= Work task =
Print every record exactly, but leave out the pictures.

Front-end code change data
>>>

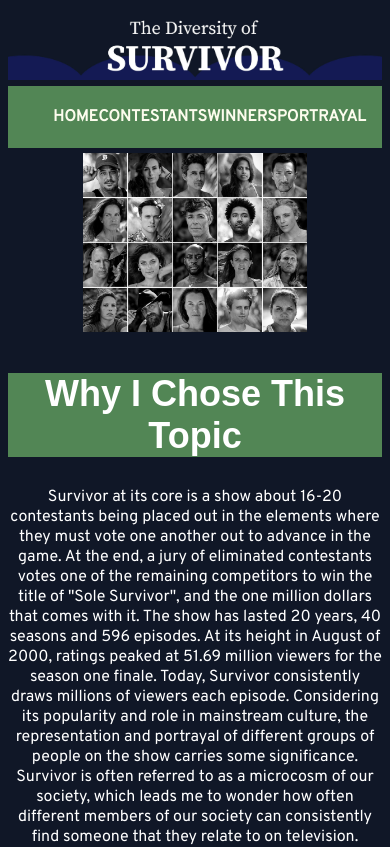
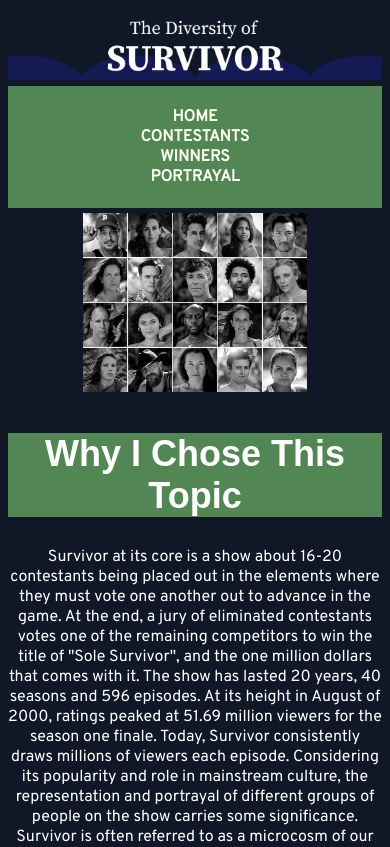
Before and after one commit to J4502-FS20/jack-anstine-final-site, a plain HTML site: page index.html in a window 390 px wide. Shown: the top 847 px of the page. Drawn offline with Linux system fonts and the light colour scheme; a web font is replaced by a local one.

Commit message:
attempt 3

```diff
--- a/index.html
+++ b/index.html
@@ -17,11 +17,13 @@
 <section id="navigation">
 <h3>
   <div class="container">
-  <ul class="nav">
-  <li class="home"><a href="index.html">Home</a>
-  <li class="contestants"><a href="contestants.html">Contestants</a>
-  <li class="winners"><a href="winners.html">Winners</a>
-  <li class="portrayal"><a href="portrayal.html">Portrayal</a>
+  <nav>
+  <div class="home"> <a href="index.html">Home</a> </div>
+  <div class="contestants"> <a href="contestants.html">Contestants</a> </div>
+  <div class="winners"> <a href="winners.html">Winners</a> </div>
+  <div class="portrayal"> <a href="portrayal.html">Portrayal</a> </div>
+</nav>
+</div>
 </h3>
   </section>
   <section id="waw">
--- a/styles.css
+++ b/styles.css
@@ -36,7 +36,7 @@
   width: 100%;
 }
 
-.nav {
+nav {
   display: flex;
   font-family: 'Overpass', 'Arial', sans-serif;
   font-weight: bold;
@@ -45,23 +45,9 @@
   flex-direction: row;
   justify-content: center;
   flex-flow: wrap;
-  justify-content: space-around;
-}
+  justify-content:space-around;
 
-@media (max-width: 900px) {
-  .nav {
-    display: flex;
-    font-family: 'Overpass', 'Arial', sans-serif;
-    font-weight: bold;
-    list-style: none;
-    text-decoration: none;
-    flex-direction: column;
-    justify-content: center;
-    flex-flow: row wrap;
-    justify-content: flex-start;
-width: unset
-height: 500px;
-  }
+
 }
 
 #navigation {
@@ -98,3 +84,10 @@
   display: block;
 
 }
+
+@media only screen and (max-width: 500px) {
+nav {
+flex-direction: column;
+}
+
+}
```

<<<

= Reply to the exercise =
Before and after one commit to J4502-FS20/jack-anstine-final-site, a plain HTML site: page index.html in a window 390 px wide. Shown: the top 847 px of the page. Drawn offline with Linux system fonts and the light colour scheme; a web font is replaced by a local one.

Commit message:
attempt 3

```diff
--- a/index.html
+++ b/index.html
@@ -17,11 +17,13 @@
 <section id="navigation">
 <h3>
   <div class="container">
-  <ul class="nav">
-  <li class="home"><a href="index.html">Home</a>
-  <li class="contestants"><a href="contestants.html">Contestants</a>
-  <li class="winners"><a href="winners.html">Winners</a>
-  <li class="portrayal"><a href="portrayal.html">Portrayal</a>
+  <nav>
+  <div class="home"> <a href="index.html">Home</a> </div>
+  <div class="contestants"> <a href="contestants.html">Contestants</a> </div>
+  <div class="winners"> <a href="winners.html">Winners</a> </div>
+  <div class="portrayal"> <a href="portrayal.html">Portrayal</a> </div>
+</nav>
+</div>
 </h3>
   </section>
   <section id="waw">
--- a/styles.css
+++ b/styles.css
@@ -36,7 +36,7 @@
   width: 100%;
 }
 
-.nav {
+nav {
   display: flex;
   font-family: 'Overpass', 'Arial', sans-serif;
   font-weight: bold;
@@ -45,23 +45,9 @@
   flex-direction: row;
   justify-content: center;
   flex-flow: wrap;
-  justify-content: space-around;
-}
+  justify-content:space-around;
 
-@media (max-width: 900px) {
-  .nav {
-    display: flex;
-    font-family: 'Overpass', 'Arial', sans-serif;
-    font-weight: bold;
-    list-style: none;
-    text-decoration: none;
-    flex-direction: column;
-    justify-content: center;
-    flex-flow: row wrap;
-    justify-content: flex-start;
-width: unset
-height: 500px;
-  }
+
 }
 
 #navigation {
@@ -98,3 +84,10 @@
   display: block;
 
 }
+
+@media only screen and (max-width: 500px) {
+nav {
+flex-direction: column;
+}
+
+}
```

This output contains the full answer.